--- GOAL OF THE EXERCISE ---
Practice item. Set the material below down again exactly, with no pictures.

--- DATA PROVIDED ---
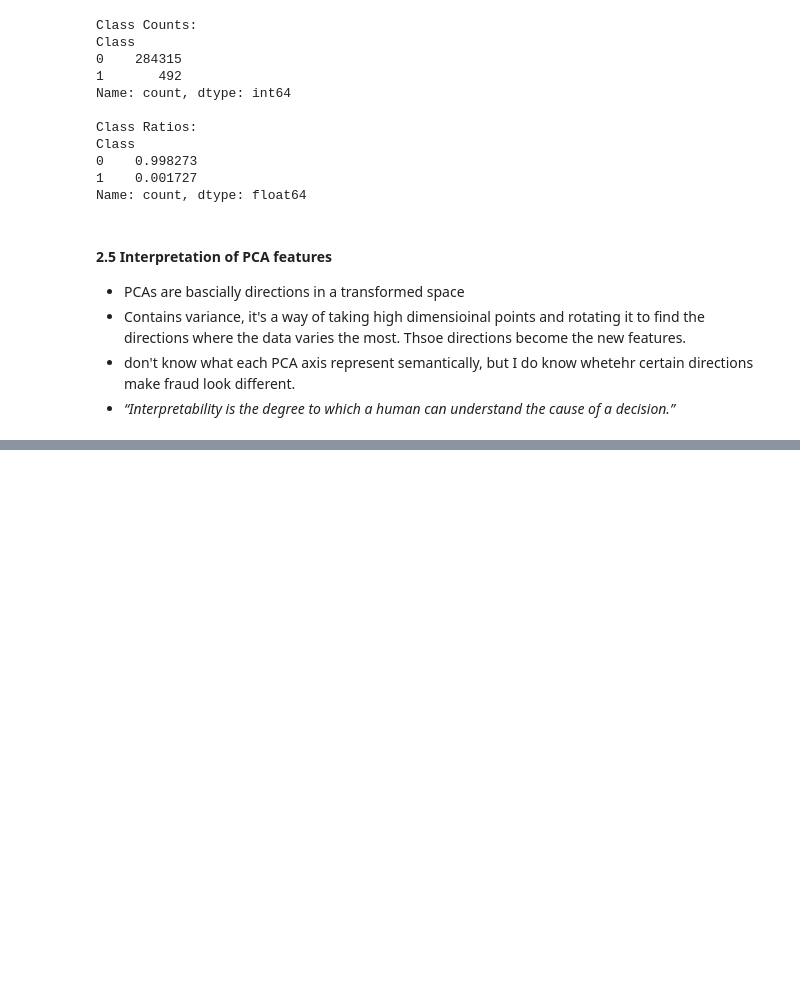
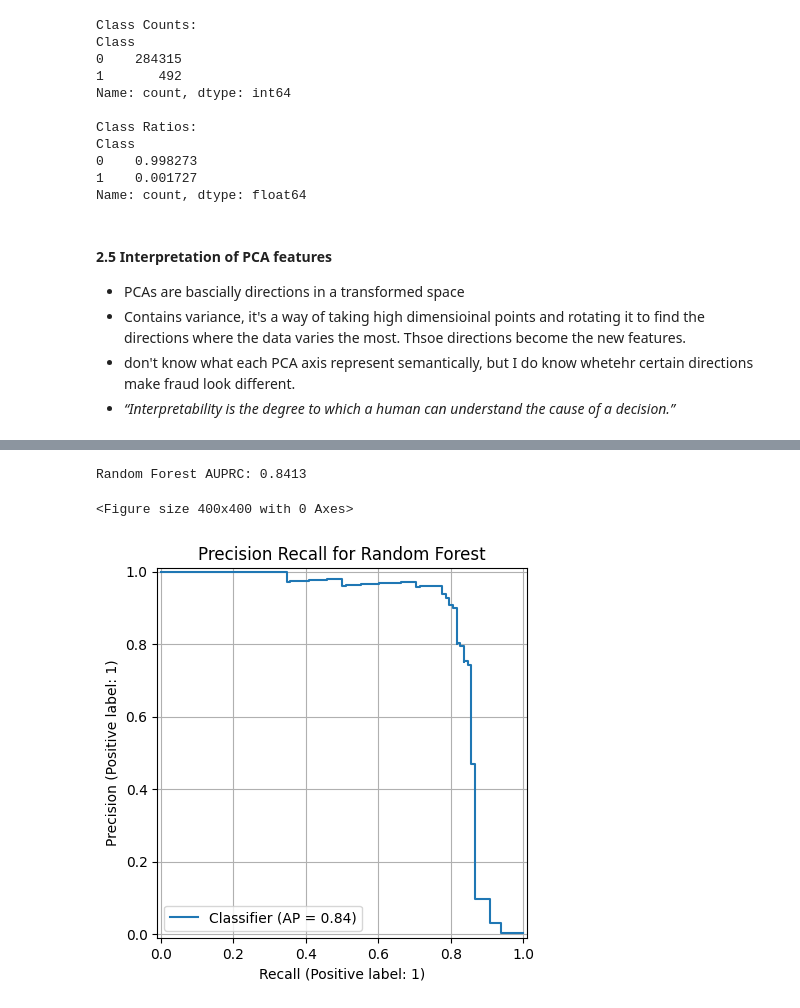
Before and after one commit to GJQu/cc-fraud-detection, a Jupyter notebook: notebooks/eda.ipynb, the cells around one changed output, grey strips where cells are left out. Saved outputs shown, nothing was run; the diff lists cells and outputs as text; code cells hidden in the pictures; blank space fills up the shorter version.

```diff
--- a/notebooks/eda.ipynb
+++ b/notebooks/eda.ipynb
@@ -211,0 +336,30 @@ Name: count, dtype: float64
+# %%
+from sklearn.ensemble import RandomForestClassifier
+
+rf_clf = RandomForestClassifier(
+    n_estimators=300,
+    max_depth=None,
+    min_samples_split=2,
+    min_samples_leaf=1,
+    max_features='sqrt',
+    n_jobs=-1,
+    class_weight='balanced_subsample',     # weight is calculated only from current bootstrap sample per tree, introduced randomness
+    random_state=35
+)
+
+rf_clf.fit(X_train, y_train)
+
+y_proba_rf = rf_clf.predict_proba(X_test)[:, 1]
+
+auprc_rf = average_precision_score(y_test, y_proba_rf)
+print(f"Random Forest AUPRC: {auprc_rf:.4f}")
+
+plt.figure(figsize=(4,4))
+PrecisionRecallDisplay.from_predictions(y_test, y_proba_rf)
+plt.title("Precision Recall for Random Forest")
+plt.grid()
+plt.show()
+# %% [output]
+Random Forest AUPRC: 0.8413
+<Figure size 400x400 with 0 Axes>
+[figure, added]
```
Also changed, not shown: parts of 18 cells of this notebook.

--- EXERCISE SOLUTION ---
Before and after one commit to GJQu/cc-fraud-detection, a Jupyter notebook: notebooks/eda.ipynb, the cells around one changed output, grey strips where cells are left out. Saved outputs shown, nothing was run; the diff lists cells and outputs as text; code cells hidden in the pictures; blank space fills up the shorter version.

```diff
--- a/notebooks/eda.ipynb
+++ b/notebooks/eda.ipynb
@@ -211,0 +336,30 @@ Name: count, dtype: float64
+# %%
+from sklearn.ensemble import RandomForestClassifier
+
+rf_clf = RandomForestClassifier(
+    n_estimators=300,
+    max_depth=None,
+    min_samples_split=2,
+    min_samples_leaf=1,
+    max_features='sqrt',
+    n_jobs=-1,
+    class_weight='balanced_subsample',     # weight is calculated only from current bootstrap sample per tree, introduced randomness
+    random_state=35
+)
+
+rf_clf.fit(X_train, y_train)
+
+y_proba_rf = rf_clf.predict_proba(X_test)[:, 1]
+
+auprc_rf = average_precision_score(y_test, y_proba_rf)
+print(f"Random Forest AUPRC: {auprc_rf:.4f}")
+
+plt.figure(figsize=(4,4))
+PrecisionRecallDisplay.from_predictions(y_test, y_proba_rf)
+plt.title("Precision Recall for Random Forest")
+plt.grid()
+plt.show()
+# %% [output]
+Random Forest AUPRC: 0.8413
+<Figure size 400x400 with 0 Axes>
+[figure, added]
```
Also changed, not shown: parts of 18 cells of this notebook.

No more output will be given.